DNA Length Could Predict How Long Heart Attack or Stroke Patients Have to Live
The length of DNA strands could be used to predict how long heart disease patients have to live, according to a new study.
Heart disease claims around 600,000 lives a year and is the leading cause of death in the United Sates, according to the latest statistics from the U.S. Centers for Disease Control and Prevention.
After studying the DNA of more than 3,500 heart attack and stroke patients, scientists from the Intermountain Heart Institute at Intermountain Medical Center in Salt Lake City found that life expectancy of patients with heart disease could be predicted by measuring telomere length.

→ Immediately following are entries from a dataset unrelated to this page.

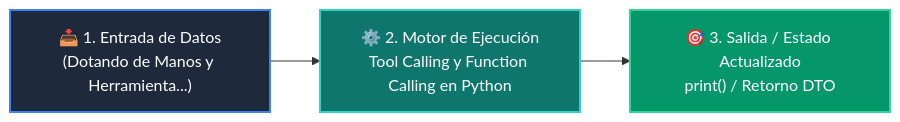
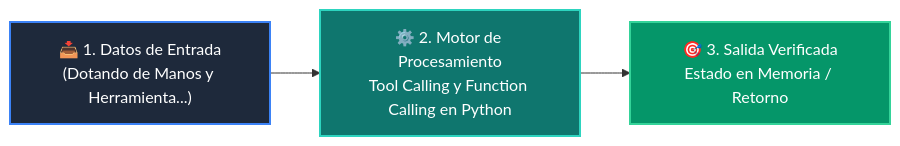
Before and after one commit to wisrovi/wisrovi-python: the diagram in 03-agentes-ia/clase-04-tool-calling-funciones/README.md, drawn with Mermaid. The commit also changed other lines of this file and 226 other files, not shown here.

Commit message:
docs: elevate all repository READMEs to world-class mastery standard with rich pedagogical architecture, custom Mermaids, and professional styling

````diff
--- a/03-agentes-ia/clase-04-tool-calling-funciones/README.md
+++ b/03-agentes-ia/clase-04-tool-calling-funciones/README.md
@@ -12,9 +26,9 @@
 ```mermaid
 flowchart LR
-    A["📥 1. Entrada de Datos<br/>(Dotando de Manos y Herramienta...)"] --> B["⚙️ 2. Motor de Ejecución<br/>Tool Calling y Function Calling en Python"]
-    B --> C["🎯 3. Salida / Estado Actualizado<br/>print() / Retorno DTO"]
+    IN["📥 1. Datos de Entrada<br/>(Dotando de Manos y Herramienta...)"] --> ENG["⚙️ 2. Motor de Procesamiento<br/>Tool Calling y Function Calling en Python"]
+    ENG --> OUT["🎯 3. Salida Verificada<br/>Estado en Memoria / Retorno"]
 
-    style A fill:#1e293b,color:#ffffff,stroke:#3b82f6,stroke-width:2px
-    style B fill:#0f766e,color:#ffffff,stroke:#2dd4bf,stroke-width:2px
-    style C fill:#059669,color:#ffffff,stroke:#34d399,stroke-width:2px
+    style IN fill:#1e293b,color:#ffffff,stroke:#3b82f6,stroke-width:2px
+    style ENG fill:#0f766e,color:#ffffff,stroke:#2dd4bf,stroke-width:2px
+    style OUT fill:#059669,color:#ffffff,stroke:#34d399,stroke-width:2px
 ```
````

They found that the longer the patient's telomeres, the greater the chance of living a longer life, according to the new study presented Saturday, March 9, at the American College of Cardiology's Annual Scientific Session in San Francisco.
Telomeres are caps located on the ends of chromosomes. They protect chromosomes from becoming damaged or from fusing with neighboring chromosomes. Each time a cell replicates, the telomeres become shorter. Consequently, as people age, their telomeres get shorter and shorter until the cell is no longer able to divide. Previous studies have linked shortened telomeres to age-related diseases like heart disease and cancer as well as exposure to oxidative damage caused by stress, smoking, air pollution and other conditions associated with faster biologic aging.
"Chromosomes by their nature get shorter as we get older," researcher Dr. John Carlquist, director of the Intermountain Heart Institute Genetics Lab, said in a statement.
"Once they become too short, they no longer function properly, signaling the end of life for the cell. And when cells reach this stage, the patient's risk for age-associated diseases increases dramatically," he explained.
After adjusting for age, Carlquist and his team found that patients with longer telomeres liver longer, suggesting that telomere length is more than just a measure of age and may also indicate the probability of survival.
"Longer telomere length directly correlate with the likelihood for a longer life -- even for patients with heart disease," Carlquist added.
Based on the latest findings, researchers believe telomere length could potentially be used to measure the effectiveness of heart care treatment.
"We can already test cholesterol and blood pressure of a patient to see how treatment is working, but this could give us a deeper view into how the treatment is affecting the body and whether or not the treatment is working," Carlquist explained.